We rambled into Groten Hall, room 347, at a couple minutes to two. For the rest of our university career (except for this class), we would perfect the art of late, frantic arrivals. However, we were first year students, and this was our first day of classes. Most of us knew each other from freshman orientation, and now we would share First Year Seminar – a bland title for a bland two-credit course, with a bland catalogue description to match: “An introduction to the essentials needed for successful integration to academic life, Tuesdays and Thursdays / 2:05-2:55 / Groten Hall Room 347 / Dr. Thaddeus Bogert, D. Phil.”
Groten Hall was the second oldest building on campus, brownstone brick with weathered white Gothic pillars and trim. Because the campus had developed north, out from its original parcel, Groten Hall was now the most remote building on the university grounds. Room 347 was an ample space with windows stretching almost ceiling to floor and offering a view of the old oaks. Amazingly, the room still enjoyed its original dark cherry wood floor, buffed nicely though showing the character of its years.
As we entered (not quietly) and took our seats, Professor Bogert hunched over his heavy desk, baptized in whatever he was reading. Unruly, grey hair spilled over his ears. His glasses hung at the end of his nose, defying gravity and refusing to tumble over the edge. The elbow patches on his brown cardigan were nearly worn through. Prof Bogert never looked up, not so much as a flinch or a grunt. He sat dead-still, as if entranced by some other world. Our laughter and boisterous chatter crescendoed, still nothing. Proffessor Bogert seemed unaware that there was a single other person in the universe. The only hint that he wasn’t a wax character was the slight – ever so slight – motion from his lips, like some inward thought escaped in silence. A time or two, we caught a glimpse of what I would now describe (though I could not have described it then) as the crack of a quiet grin. I’ve now come to know this expression now – the moment when something beautiful catches you by surprise, like the crisp whiff of Fall or an unexpected kiss.

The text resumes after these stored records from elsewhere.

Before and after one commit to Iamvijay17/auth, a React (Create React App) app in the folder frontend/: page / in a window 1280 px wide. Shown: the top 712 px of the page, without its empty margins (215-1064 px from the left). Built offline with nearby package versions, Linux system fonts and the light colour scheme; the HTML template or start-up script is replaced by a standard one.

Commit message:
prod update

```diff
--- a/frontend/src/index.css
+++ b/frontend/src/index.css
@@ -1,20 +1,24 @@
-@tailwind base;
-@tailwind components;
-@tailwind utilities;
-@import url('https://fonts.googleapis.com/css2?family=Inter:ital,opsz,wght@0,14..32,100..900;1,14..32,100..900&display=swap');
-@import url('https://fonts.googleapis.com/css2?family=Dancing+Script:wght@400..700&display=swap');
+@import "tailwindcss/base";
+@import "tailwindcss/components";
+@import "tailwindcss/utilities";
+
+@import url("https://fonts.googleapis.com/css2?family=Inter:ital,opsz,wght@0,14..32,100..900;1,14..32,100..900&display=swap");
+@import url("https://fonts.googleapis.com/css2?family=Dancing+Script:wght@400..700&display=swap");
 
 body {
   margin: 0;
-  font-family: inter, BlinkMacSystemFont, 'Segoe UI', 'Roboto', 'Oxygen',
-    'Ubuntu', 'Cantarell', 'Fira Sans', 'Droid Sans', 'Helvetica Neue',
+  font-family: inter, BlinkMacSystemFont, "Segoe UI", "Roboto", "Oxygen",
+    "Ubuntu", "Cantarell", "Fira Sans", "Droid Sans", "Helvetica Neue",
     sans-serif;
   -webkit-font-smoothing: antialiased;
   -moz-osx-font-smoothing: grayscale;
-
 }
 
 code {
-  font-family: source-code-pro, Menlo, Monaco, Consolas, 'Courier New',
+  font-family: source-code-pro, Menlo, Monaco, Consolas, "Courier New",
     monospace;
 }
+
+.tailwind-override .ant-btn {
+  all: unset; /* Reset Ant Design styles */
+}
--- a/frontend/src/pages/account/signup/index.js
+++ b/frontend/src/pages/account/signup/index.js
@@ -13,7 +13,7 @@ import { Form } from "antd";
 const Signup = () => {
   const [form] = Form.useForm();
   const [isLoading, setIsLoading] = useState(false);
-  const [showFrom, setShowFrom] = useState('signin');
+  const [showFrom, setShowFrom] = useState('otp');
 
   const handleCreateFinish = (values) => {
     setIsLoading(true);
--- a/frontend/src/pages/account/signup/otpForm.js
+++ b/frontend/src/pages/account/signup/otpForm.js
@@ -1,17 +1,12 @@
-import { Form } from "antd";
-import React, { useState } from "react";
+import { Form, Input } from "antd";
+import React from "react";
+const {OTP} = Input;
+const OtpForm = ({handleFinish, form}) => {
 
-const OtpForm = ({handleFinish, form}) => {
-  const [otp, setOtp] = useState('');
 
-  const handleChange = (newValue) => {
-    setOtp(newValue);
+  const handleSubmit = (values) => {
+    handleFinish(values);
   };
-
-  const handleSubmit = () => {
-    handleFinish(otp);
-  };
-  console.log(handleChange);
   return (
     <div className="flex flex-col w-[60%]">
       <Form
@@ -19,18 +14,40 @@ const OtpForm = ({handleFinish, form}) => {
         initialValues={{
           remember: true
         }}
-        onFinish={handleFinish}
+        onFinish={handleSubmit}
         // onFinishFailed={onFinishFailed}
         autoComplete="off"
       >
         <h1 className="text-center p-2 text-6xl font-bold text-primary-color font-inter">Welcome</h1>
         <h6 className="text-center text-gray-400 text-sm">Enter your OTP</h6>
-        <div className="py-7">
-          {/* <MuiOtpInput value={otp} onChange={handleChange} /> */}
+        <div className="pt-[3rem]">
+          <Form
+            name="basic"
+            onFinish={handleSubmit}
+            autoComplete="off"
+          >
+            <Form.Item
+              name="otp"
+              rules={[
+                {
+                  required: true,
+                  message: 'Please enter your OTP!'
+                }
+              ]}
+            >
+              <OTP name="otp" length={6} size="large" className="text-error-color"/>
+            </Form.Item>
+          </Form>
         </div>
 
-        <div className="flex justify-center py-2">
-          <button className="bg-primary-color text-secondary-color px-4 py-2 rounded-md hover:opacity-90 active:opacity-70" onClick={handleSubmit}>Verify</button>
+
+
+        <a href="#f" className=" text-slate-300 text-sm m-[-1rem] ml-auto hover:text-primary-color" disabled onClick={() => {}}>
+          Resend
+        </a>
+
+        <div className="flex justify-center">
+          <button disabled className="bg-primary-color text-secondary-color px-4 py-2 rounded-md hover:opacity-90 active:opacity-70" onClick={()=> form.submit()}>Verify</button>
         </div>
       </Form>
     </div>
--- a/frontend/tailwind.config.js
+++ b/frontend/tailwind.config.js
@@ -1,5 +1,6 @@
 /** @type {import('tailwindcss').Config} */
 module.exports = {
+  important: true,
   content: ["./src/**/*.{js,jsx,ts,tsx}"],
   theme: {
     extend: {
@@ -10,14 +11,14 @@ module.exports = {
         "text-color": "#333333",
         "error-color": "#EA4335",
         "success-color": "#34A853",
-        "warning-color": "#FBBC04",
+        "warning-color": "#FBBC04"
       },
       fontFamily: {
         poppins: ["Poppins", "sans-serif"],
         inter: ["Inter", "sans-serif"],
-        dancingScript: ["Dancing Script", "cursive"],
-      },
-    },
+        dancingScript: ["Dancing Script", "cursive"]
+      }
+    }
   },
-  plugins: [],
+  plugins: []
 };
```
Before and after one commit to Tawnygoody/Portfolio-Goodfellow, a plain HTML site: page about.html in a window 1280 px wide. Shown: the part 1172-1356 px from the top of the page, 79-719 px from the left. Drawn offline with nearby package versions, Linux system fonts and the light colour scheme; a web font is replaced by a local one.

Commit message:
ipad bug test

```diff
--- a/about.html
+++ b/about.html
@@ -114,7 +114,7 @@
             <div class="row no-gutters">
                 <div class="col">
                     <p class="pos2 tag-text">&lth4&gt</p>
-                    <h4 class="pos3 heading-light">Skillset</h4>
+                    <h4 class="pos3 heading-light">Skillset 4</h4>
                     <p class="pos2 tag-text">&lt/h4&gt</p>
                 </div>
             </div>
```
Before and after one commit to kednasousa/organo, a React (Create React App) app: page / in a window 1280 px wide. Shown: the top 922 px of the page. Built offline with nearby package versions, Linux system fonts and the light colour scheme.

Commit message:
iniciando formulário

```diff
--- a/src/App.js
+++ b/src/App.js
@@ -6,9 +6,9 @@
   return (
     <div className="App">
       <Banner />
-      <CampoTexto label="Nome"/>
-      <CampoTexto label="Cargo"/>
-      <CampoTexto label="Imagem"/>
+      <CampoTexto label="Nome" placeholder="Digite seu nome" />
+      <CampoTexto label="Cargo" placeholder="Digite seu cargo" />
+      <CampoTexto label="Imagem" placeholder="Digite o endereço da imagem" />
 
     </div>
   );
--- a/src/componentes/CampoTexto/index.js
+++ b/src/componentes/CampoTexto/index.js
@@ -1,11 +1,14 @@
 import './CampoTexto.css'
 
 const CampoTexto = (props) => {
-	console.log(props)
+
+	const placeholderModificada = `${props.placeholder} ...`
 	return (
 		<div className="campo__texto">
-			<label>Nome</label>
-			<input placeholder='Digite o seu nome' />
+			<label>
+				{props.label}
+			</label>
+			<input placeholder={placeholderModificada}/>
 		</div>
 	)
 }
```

But there he sat.
And then, at precisely the moment when the clock on the back wall clicked 2:05, Professor Bogert stood up. He stuck his pipe in his mouth and walked slowly around to the front of his desk. He leaned back on the front edge and took a deep pull from his Virginia tobacco. And waited.
The second hand on the clock clicked in rhythm. The wood floors creaked with our slightest movement. The walls groaned quietly, thanks to the old boiler-heater. Professor Bogert took another pull. And waited.
Then, beginning at the back lefthand corner of the room, the old professor caught Levine’s eye – Levine, the one who sat as far away as possible. He locked on the poor boy and for five or six seconds held his gaze, smiling wide and deep, as if he was pouring a smile into poor, nervous Levine. Then, one by one, Prof Bogert went down the back row, generously peering into each person’s eyes for a few seconds, seconds that felt like days. The clock ticked, the floors creaked. And the old man with the kind, steel eyes took his sweet, sweet time with every single one of us.
We sat spellbound, unnerved but drawn in, while Professor Bogert took another long pull, exhaling hickory smoke. For the first time, he spoke. “The world is more beautiful than you’ve imagined. The world is more terrifying than you’ve imagined. What should we do with this truth?”